  6. Add a celery stalk to one container, a carnation stem to another, and a piece of romaine lettuce to the third.
  7. Demonstrate that the levels are now different because of the size of the stem/stalk and the principle of water displacement, but the same amount of water is still in each of the containers.
  8. Have the students write their predictions of which plant will use the most amount of water, and why they think so.
  9. Each day, have the students read the graduated cylinder or measuring cup to see how much water has been used by the plant. Have them document their water level and make notes on any color changes they observe. Guide them to see the color changes are evidence of the water moving through the plant.

Assessment:

  1. Have the students answer the following questions, either in writing or through a discussion:
    1. Which plant used the most water? Why do you think that is? Did this result surprise you? Why or why not? (The correct answer will depend on the humidity of your classroom and other factors.)
    2. What evidence of water movement could you observe? (Should answer based on the plants changing color.)
    3. How does this experiment apply to the real world? (Answer should reflect understanding that plants need water to survive.)

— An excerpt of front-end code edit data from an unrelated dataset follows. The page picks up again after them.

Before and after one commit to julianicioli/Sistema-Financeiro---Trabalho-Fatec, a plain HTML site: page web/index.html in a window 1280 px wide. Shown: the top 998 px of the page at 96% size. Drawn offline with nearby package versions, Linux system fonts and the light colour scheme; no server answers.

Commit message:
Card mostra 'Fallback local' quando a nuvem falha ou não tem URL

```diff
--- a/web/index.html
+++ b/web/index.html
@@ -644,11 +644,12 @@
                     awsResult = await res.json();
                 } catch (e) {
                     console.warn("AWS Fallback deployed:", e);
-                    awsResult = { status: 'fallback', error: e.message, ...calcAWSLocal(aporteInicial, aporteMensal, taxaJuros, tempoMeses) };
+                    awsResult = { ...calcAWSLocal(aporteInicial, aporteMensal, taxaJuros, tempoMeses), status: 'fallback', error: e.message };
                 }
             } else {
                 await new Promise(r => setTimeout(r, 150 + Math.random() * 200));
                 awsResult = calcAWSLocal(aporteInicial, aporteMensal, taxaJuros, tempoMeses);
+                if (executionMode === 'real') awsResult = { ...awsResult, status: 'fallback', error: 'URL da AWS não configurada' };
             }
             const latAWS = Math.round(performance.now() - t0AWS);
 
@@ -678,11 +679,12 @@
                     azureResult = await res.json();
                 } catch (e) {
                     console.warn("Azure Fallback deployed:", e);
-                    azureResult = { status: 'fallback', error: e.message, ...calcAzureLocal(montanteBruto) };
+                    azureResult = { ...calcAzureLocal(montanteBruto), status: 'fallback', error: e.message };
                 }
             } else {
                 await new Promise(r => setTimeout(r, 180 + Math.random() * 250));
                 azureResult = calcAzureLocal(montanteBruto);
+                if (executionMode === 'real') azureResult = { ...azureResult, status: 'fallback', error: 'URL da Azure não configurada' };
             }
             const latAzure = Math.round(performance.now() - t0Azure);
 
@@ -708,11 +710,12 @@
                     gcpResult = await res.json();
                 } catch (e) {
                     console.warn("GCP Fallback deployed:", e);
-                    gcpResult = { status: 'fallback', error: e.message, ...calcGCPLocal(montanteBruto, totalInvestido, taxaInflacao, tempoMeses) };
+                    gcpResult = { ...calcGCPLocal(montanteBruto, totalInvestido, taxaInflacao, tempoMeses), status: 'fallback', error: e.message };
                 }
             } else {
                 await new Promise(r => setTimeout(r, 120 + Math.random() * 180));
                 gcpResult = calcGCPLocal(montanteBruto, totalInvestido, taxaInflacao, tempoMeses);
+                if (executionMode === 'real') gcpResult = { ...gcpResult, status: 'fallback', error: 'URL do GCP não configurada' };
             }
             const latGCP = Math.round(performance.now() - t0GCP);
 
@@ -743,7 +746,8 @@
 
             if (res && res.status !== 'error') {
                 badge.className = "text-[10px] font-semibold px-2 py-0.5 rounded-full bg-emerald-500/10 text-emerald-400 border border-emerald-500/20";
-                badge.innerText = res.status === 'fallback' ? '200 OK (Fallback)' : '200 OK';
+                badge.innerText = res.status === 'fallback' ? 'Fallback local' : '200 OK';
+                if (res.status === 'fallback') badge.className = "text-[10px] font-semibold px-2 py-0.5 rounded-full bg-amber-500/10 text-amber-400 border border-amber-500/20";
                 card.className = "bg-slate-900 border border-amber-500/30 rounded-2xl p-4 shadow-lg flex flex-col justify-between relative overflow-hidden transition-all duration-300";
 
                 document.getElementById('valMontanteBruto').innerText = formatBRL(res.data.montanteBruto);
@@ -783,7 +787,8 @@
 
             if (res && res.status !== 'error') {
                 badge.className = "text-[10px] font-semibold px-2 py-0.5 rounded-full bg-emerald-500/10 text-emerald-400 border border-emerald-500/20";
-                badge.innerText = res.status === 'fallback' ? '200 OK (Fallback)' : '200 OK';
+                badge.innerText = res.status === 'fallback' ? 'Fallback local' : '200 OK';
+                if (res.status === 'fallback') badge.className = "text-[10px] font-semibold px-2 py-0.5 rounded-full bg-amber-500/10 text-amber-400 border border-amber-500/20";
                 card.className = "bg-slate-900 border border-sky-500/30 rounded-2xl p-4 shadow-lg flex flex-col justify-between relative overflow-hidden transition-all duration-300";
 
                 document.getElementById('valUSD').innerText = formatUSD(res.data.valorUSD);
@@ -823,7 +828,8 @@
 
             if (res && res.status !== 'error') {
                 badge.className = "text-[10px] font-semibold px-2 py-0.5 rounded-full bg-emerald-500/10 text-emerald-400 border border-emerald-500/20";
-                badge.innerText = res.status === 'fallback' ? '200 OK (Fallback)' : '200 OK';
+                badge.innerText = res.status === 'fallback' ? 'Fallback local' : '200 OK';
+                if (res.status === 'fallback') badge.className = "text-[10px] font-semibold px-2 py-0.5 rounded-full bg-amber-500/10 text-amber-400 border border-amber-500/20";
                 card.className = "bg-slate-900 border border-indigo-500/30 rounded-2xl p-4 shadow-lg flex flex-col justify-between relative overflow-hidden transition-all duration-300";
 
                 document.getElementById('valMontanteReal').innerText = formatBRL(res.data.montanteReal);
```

Extension:

  1. Students could experiment with the lack of water moving through plants by placing a celery stalk, romaine lettuce piece, and white carnation in empty graduated cylinders, providing no water at all. How do those results compare over the course of several days?
  2. Additional plant varieties could also be tested, both with and without water.